Darlene also offers inspiration and guidance in the planning of SVHA’s annual Aboriginal and Torres Strait Islander Staff Forum, a unique, Mission-led gathering where every Indigenous member of staff within the organisation is invited to attend – close to 230 people – regardless of how long they have served, or the nature of their role.

Open Support

One of the charitable arms of the St Vincent’s Clinic, Open Support’s mission is to address unmet and changing need among the most vulnerable in the community and was established by the Sisters of Charity as part of the Clinic in 1990.

Open Support’s work focuses on three core areas: empowering and supporting people impacted by domestic and family violence, enabling improved access to healthcare, and reducing the impact of social isolation in the community.

During 2018-19, Open Support’s 184 volunteers provided 15,254 hours of support (equal to $536,792 in labour in kind).

In its work supporting individuals and families affected by family violence, Open Support cared for 12 families during the year, the majority from culturally and linguistically different backgrounds, offering crisis accommodation (average stay = 213 days), case management, intervention and support, and rehousing.

In its efforts to improve access to healthcare for regional and rural patients, Open Support worked with 219 families, providing 983 room nights, and saving $79,000 in accommodation costs.
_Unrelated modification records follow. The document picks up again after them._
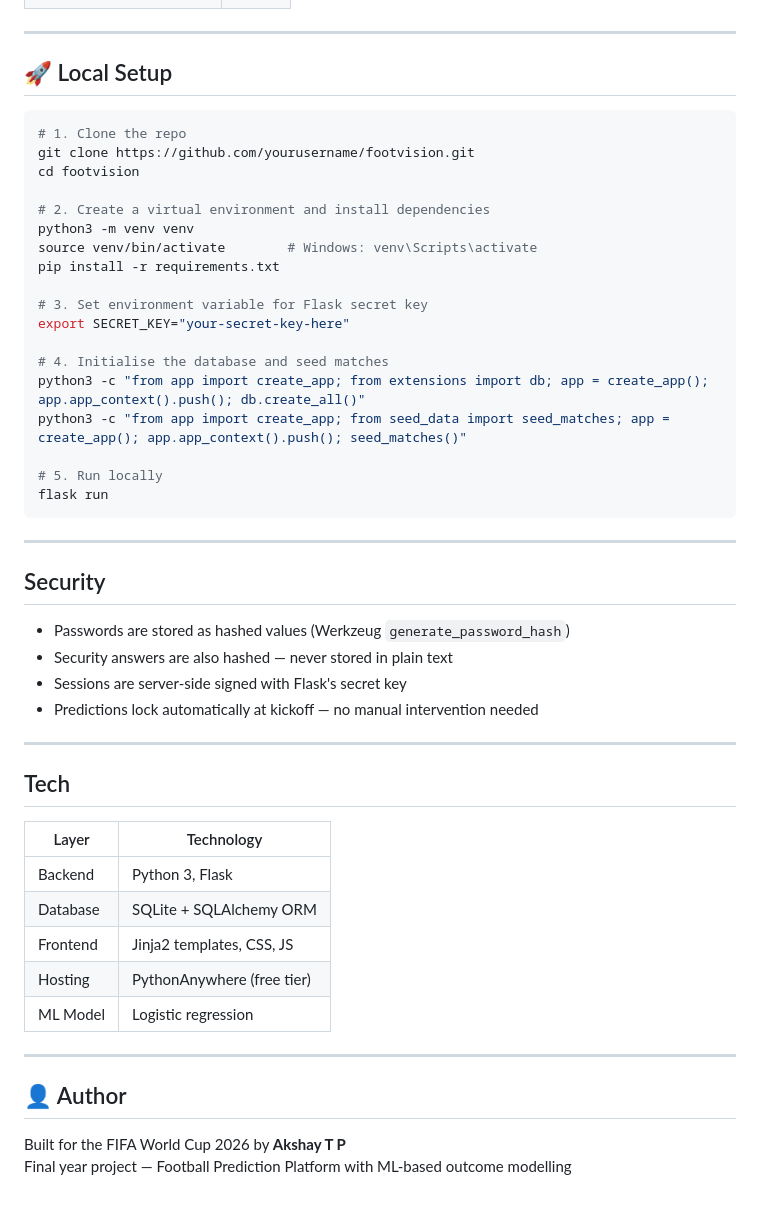
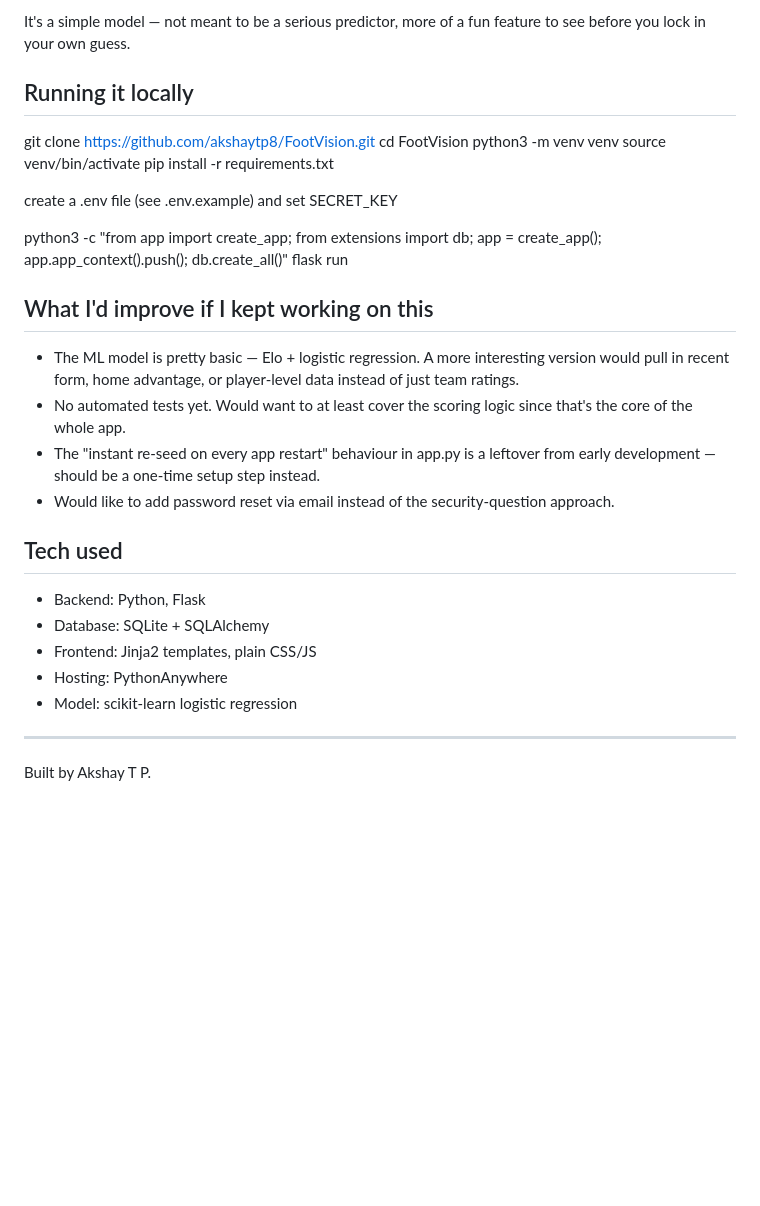
Before and after one commit to akshaytp8/FootVision, a Markdown page: README.md, the part around one of its changes. Rendered like a GitHub page; blank space fills up the shorter version.

Commit message:
Revise README for FootVision app clarity

````diff
--- a/README.md
+++ b/README.md
@@ -93,54 +60,33 @@ Scoring System
+It's a simple model — not meant to be a serious predictor, more of a fun feature to see before you lock in your own guess.
+
+## Running it locally
+
+git clone https://github.com/akshaytp8/FootVision.git
+cd FootVision
+python3 -m venv venv
+source venv/bin/activate
+pip install -r requirements.txt
+
+create a .env file (see .env.example) and set SECRET_KEY
+
+python3 -c "from app import create_app; from extensions import db; app = create_app(); app.app_context().push(); db.create_all()"
+flask run
+
+
+## What I'd improve if I kept working on this
+
+- The ML model is pretty basic — Elo + logistic regression. A more interesting version would pull in recent form, home advantage, or player-level data instead of just team ratings.
+- No automated tests yet. Would want to at least cover the scoring logic since that's the core of the whole app.
+- The "instant re-seed on every app restart" behaviour in app.py is a leftover from early development — should be a one-time setup step instead.
+- Would like to add password reset via email instead of the security-question approach.
+
+## Tech used
+
+- Backend: Python, Flask
+- Database: SQLite + SQLAlchemy
+- Frontend: Jinja2 templates, plain CSS/JS
+- Hosting: PythonAnywhere
+- Model: scikit-learn logistic regression
 
 ---
-
-## 🚀 Local Setup
-
-```bash
-# 1. Clone the repo
-git clone https://github.com/yourusername/footvision.git
-cd footvision
-
-# 2. Create a virtual environment and install dependencies
-python3 -m venv venv
-source venv/bin/activate        # Windows: venv\Scripts\activate
-pip install -r requirements.txt
-
-# 3. Set environment variable for Flask secret key
-export SECRET_KEY="your-secret-key-here"
-
-# 4. Initialise the database and seed matches
-python3 -c "from app import create_app; from extensions import db; app = create_app(); app.app_context().push(); db.create_all()"
-python3 -c "from app import create_app; from seed_data import seed_matches; app = create_app(); app.app_context().push(); seed_matches()"
-
-# 5. Run locally
-flask run
-```
-
----
-
-## Security
-
-- Passwords are stored as hashed values (Werkzeug `generate_password_hash`)
-- Security answers are also hashed — never stored in plain text
-- Sessions are server-side signed with Flask's secret key
-- Predictions lock automatically at kickoff — no manual intervention needed
-
----
-
-## Tech
-
-| Layer | Technology |
-|---|---|
-| Backend | Python 3, Flask |
-| Database | SQLite + SQLAlchemy ORM |
-| Frontend | Jinja2 templates, CSS, JS |
-| Hosting | PythonAnywhere (free tier) |
-| ML Model | Logistic regression |
-
-
----
-
-## 👤 Author
-
-Built for the FIFA World Cup 2026 by **Akshay T P**
-Final year project — Football Prediction Platform with ML-based outcome modelling
+Built by Akshay T P.
````
Also changed, not shown: other parts of README.md (+49 -82 lines).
Another 866 clients were provided with 2,284 trips to receive medical care.

And in its work addressing social isolation in the community, Open Support made 2,337 visits with 118 clients, 44% of them for the first time.

And finally…

St Vincent’s Hospital Melbourne’s Pastoral and Spiritual Care Team

Spiritual Care Australia – the National Peak Body for practitioners in spiritual care, pastoral care and chaplaincy – awarded St Vincent’s Hospital Melbourne’s Pastoral and Spiritual Care Team the prestigious Best of Care - Outstanding Team award for 2019.

Next Article